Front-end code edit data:

━━━━━━

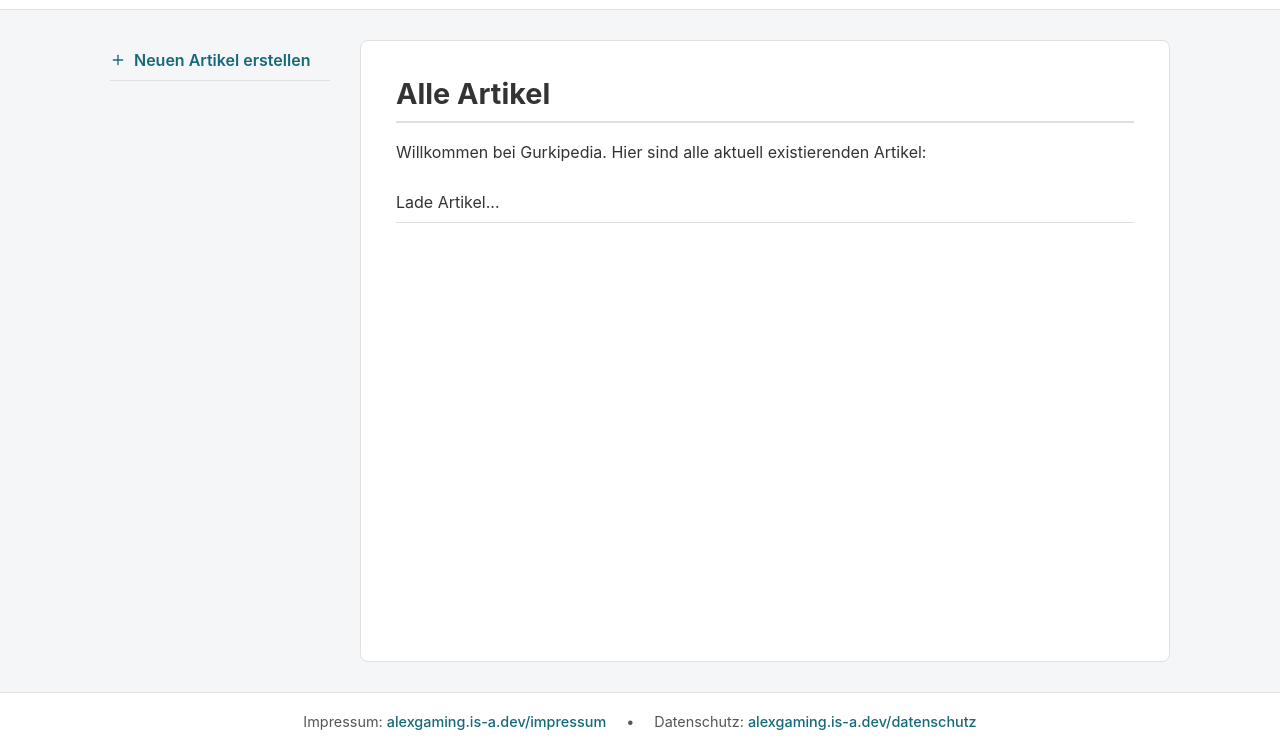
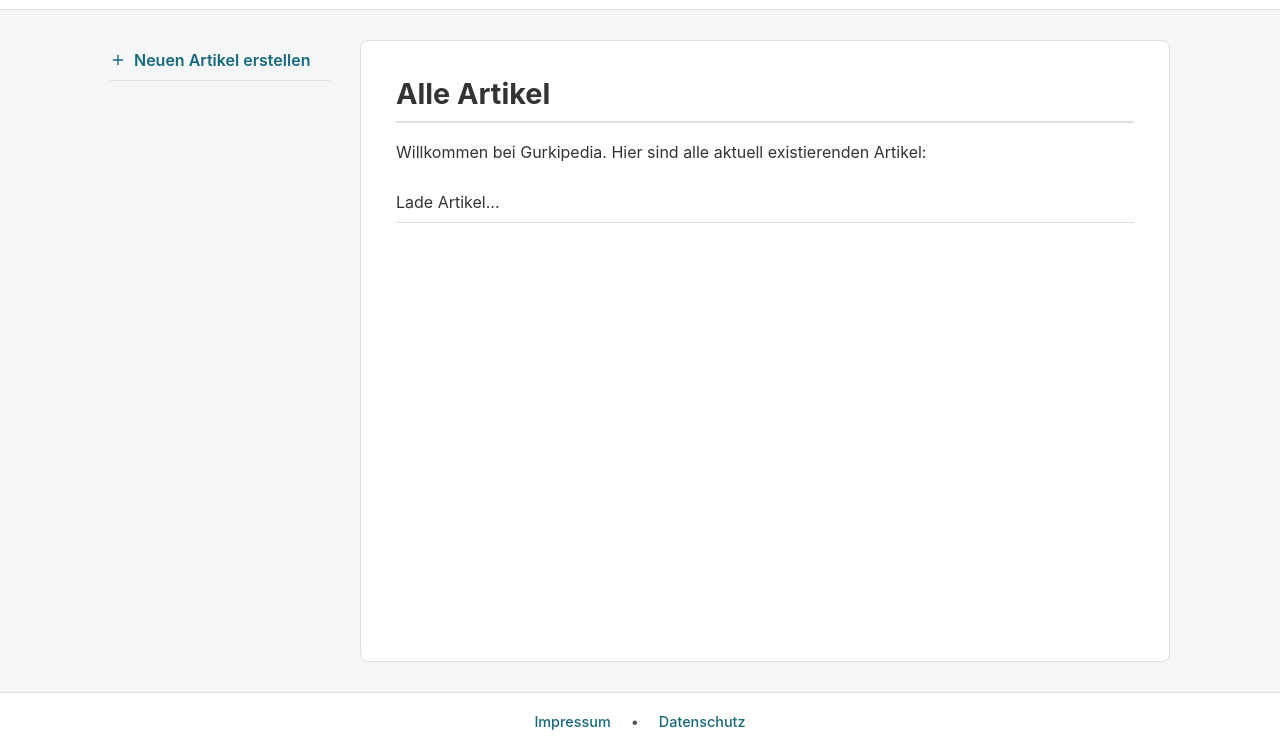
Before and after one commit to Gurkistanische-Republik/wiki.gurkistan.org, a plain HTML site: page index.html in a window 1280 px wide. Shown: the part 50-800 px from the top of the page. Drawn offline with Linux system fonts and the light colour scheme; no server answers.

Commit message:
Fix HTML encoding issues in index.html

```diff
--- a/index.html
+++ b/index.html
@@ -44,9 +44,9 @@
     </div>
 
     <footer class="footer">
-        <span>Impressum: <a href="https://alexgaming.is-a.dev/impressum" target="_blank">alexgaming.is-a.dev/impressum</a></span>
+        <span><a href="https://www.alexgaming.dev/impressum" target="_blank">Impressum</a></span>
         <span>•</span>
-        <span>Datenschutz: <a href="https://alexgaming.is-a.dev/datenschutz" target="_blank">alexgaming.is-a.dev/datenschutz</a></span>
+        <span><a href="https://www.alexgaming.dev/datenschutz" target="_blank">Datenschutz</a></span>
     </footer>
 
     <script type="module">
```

━━━━━━

**TO DO:**
Give all the records again, exactly, without images.

**WRITTEN SOLUTION:**
Before and after one commit to Gurkistanische-Republik/wiki.gurkistan.org, a plain HTML site: page index.html in a window 1280 px wide. Shown: the part 50-800 px from the top of the page. Drawn offline with Linux system fonts and the light colour scheme; no server answers.

Commit message:
Fix HTML encoding issues in index.html

```diff
--- a/index.html
+++ b/index.html
@@ -44,9 +44,9 @@
     </div>
 
     <footer class="footer">
-        <span>Impressum: <a href="https://alexgaming.is-a.dev/impressum" target="_blank">alexgaming.is-a.dev/impressum</a></span>
+        <span><a href="https://www.alexgaming.dev/impressum" target="_blank">Impressum</a></span>
         <span>•</span>
-        <span>Datenschutz: <a href="https://alexgaming.is-a.dev/datenschutz" target="_blank">alexgaming.is-a.dev/datenschutz</a></span>
+        <span><a href="https://www.alexgaming.dev/datenschutz" target="_blank">Datenschutz</a></span>
     </footer>
 
     <script type="module">
```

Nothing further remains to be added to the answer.